Over the weekend we spoke to students on campus to gauge their reaction to the story.  Although almost half of those surveyed felt that Miss Swo should remain in her position as Welfare, Community and Diversity Officer, most did feel that a line had been crossed and there should be consequences for her actions. On the whole however, there is a large amount of sympathy felt for Miss Swo, with many students of the idea that “we all make mistakes, particularly after a few drinks.”

With conflicting motions about to be discussed at council, there is confusion over the future of Miss Swo’s position at the SU. 62 percent of students we spoke to said that did not understand how union council works and, having spent most of the weekend trying to decipher the union bylaws, I don’t entirely blame them. As it currently stands, both a motion of no confidence and a motion to censure Miss Swo have been proposed for discussion.

As these motions have entirely conflicting consequences, the proposers of both motions may meet before council to decide which is a more appropriate course of action. Should this prove fruitless, the censure motion becomes an amendment to the no confidence motion, which will then be debated first. If this censure amendment is approved, then if the no confidence motion passes, it will be passed as a censure motion rather than a no confidence motion. In order for the no confidence motion to be passed, it now has to win two votes in its favour, the latter of which needs to be more than 75 percent. Confused yet? Me too.

Many students we spoke to felt that they did not how to get involved with union council, and it’s not difficult to see why. However, all that I can suggest is that if you feel particularly strongly about this, or any other vote, contact your union council representative to voice your opinion. Democracy only works when we get involved, which is perhaps why so many feel disconnected from the SU at the moment.

Concrete will be present at the union council meeting and will be livetweeting throughout the night. Make sure to follow the Media Collective on Twitter: we’ll be bringing you on up to date news, as well as many cat gifs. You can find us at @Concrete_UEA and @UEA_media.

Yet what was more worrying was that 48 percent of those we spoke to that said they feel that the students union does not accurately represent their views. I seem to find myself saying this most weeks, but it’s not been a good semester for our SU: from rent strikes, to calling poppies “oppressive”, to the actions of union officers, it seems that UEA’s 48 percent are once again sighing as they continue to feel disconnected from an institution that is supposed to represent them.

Yet it’s not all entirely bleak: this week, Campaigns and Democracy officer, Amy Rust will be publishing a major review into the SU Officer structure that aims to increase transparency within the SU and open up the leadership to more students than before. We can only hope that this will improve relations within an ever-fractured student body.

It is a shame that a lot of the good work being done by students within UEA as a whole is overshadowed by the actions of a few.
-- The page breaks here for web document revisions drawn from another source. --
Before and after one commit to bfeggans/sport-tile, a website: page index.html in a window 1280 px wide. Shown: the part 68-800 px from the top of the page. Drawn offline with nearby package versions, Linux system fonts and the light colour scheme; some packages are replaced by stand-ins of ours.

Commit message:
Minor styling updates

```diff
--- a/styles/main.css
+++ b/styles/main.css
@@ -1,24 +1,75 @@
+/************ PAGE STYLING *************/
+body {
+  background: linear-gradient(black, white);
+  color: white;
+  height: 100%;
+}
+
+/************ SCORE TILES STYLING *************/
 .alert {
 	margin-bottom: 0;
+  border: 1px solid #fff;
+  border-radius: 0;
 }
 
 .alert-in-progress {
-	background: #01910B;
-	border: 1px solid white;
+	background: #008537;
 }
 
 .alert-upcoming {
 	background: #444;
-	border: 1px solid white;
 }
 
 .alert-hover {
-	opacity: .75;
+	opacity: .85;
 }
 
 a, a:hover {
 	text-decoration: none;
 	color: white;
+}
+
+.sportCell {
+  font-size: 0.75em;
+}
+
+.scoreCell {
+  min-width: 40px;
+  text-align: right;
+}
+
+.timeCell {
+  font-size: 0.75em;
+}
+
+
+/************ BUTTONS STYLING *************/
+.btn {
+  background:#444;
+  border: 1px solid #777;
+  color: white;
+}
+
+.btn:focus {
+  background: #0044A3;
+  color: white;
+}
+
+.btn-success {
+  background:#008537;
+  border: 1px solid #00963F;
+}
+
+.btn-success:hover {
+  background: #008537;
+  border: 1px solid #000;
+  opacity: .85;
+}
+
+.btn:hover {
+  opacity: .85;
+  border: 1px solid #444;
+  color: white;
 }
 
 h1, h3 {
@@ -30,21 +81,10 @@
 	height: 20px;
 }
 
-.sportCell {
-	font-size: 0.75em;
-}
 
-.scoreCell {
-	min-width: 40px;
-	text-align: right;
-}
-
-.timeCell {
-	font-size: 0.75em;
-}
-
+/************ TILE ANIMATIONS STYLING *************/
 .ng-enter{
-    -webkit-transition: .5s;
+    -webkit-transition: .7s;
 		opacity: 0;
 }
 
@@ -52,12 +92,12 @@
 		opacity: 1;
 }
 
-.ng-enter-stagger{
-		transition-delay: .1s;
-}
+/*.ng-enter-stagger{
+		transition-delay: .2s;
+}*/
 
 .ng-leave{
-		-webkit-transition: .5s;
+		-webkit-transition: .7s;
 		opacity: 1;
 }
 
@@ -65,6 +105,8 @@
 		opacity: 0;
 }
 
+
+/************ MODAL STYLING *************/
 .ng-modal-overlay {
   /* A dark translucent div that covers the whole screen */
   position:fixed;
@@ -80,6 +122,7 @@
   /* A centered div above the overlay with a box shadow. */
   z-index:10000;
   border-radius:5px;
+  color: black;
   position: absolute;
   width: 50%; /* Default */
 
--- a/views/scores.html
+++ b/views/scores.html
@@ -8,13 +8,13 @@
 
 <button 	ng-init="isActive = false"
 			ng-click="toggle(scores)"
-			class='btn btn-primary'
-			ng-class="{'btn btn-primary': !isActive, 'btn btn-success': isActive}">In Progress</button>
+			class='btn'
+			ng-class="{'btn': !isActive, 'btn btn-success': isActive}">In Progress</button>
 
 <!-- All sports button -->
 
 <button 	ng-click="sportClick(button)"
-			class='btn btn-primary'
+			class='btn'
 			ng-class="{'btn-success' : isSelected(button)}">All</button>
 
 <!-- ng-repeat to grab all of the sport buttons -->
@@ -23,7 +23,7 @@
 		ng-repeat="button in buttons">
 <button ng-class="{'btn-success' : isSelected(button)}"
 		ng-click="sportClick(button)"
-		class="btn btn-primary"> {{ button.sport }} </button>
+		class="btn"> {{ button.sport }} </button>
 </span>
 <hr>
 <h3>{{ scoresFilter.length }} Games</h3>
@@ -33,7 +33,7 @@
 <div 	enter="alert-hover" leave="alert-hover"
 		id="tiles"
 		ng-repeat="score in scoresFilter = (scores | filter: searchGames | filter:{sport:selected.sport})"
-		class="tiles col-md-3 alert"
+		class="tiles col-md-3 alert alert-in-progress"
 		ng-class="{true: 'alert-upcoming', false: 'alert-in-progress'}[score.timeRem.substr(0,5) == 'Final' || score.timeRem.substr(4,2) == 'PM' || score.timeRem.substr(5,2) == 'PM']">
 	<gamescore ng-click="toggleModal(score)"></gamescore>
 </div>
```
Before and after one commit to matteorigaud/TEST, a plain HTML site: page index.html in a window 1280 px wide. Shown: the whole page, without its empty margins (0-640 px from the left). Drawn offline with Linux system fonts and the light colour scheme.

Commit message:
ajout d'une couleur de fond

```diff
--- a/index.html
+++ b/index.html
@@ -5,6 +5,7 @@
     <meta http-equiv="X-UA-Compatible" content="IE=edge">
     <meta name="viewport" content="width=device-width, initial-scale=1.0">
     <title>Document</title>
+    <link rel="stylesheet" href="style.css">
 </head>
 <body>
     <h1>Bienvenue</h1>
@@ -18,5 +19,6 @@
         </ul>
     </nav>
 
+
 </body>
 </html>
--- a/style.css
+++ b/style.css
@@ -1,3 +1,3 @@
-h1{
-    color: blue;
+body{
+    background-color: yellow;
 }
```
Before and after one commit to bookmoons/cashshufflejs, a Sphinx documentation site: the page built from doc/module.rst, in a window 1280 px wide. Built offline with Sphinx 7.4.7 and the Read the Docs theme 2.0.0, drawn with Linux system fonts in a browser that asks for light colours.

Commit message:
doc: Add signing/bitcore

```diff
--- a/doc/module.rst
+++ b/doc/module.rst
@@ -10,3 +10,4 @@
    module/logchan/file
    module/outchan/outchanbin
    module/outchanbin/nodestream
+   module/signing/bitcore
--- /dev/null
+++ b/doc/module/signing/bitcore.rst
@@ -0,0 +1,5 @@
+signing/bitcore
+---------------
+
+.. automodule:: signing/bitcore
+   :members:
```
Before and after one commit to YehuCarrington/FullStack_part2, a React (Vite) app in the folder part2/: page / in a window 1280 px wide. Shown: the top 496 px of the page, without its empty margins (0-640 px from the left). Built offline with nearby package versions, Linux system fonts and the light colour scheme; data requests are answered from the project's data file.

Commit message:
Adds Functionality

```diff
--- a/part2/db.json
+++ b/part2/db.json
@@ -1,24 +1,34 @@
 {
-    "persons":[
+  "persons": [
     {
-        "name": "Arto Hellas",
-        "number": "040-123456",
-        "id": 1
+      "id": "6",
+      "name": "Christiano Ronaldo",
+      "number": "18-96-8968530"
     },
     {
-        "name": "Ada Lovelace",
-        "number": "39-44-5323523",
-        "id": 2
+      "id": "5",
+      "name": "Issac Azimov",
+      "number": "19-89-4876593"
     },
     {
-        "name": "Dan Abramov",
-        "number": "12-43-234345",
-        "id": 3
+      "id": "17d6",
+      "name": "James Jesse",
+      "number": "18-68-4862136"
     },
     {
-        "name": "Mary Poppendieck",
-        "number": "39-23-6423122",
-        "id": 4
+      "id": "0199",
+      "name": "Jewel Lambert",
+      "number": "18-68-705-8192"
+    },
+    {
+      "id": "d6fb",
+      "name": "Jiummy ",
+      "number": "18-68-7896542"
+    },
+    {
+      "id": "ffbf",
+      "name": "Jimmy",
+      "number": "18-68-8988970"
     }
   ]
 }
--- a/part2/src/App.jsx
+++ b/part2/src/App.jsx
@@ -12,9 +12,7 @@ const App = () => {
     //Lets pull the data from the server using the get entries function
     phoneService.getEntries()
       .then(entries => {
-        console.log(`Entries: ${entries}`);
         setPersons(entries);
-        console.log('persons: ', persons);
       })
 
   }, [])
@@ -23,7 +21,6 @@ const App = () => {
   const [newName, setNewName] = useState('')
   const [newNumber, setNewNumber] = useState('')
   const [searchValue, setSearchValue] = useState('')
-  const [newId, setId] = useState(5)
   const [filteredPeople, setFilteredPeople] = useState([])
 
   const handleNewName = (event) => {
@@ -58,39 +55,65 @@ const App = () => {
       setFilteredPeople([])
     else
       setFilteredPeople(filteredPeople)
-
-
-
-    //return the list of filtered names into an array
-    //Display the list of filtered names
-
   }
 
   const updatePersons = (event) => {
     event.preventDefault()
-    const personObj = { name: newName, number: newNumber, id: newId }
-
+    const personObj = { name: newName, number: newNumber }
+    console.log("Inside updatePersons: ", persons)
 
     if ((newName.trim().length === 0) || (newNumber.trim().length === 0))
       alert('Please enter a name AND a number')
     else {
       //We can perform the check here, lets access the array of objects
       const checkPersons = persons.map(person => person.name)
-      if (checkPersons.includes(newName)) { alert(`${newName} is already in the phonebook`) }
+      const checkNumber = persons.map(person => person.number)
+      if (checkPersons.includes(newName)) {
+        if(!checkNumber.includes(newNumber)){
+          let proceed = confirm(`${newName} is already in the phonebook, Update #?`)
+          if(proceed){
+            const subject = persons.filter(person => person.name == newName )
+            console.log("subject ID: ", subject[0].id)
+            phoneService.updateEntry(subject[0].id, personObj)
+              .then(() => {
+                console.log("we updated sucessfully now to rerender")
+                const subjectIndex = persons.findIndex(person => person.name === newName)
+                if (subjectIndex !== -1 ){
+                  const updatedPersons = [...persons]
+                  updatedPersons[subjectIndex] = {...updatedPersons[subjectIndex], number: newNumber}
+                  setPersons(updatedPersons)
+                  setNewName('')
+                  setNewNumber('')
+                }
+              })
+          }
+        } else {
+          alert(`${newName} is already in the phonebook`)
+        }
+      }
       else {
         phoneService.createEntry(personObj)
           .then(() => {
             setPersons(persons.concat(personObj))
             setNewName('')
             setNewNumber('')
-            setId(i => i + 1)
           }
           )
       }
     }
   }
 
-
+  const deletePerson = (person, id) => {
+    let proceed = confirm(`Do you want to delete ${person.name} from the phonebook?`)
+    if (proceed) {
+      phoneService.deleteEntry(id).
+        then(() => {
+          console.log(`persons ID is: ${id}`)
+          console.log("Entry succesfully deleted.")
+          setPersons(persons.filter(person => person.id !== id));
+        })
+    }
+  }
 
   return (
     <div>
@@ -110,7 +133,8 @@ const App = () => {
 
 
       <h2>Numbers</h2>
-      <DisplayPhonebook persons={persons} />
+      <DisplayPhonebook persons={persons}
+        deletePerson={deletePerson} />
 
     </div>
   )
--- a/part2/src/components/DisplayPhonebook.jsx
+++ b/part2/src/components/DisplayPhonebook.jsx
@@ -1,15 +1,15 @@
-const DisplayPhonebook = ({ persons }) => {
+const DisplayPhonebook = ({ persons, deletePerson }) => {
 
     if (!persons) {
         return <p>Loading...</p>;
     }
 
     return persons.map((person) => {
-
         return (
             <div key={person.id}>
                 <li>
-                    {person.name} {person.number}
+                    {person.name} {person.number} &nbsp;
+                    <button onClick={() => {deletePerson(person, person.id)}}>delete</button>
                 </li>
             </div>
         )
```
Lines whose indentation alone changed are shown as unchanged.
Last week UEA SU celebrated Aids Awareness Week, aiming to increase visibility and campaign for PrEP to be offered on the NHS. It is thanks to the work of these, and others like them across the UK that a few days ago the NHS announced it would be funding a large scale clinical trial of the drug. I spoke to Kieran Burden who helped organise the week at UEA: turn to page 5 to read more.

Hopefully we will see you next semester on a more optimistic note, and with more positive change being enacted throughout the SU. In the meantime we hope you have a very Merry Christmas and enjoy your break. Thank you to all our incredible writers who made this semester so much fun, we couldn’t have done it without you.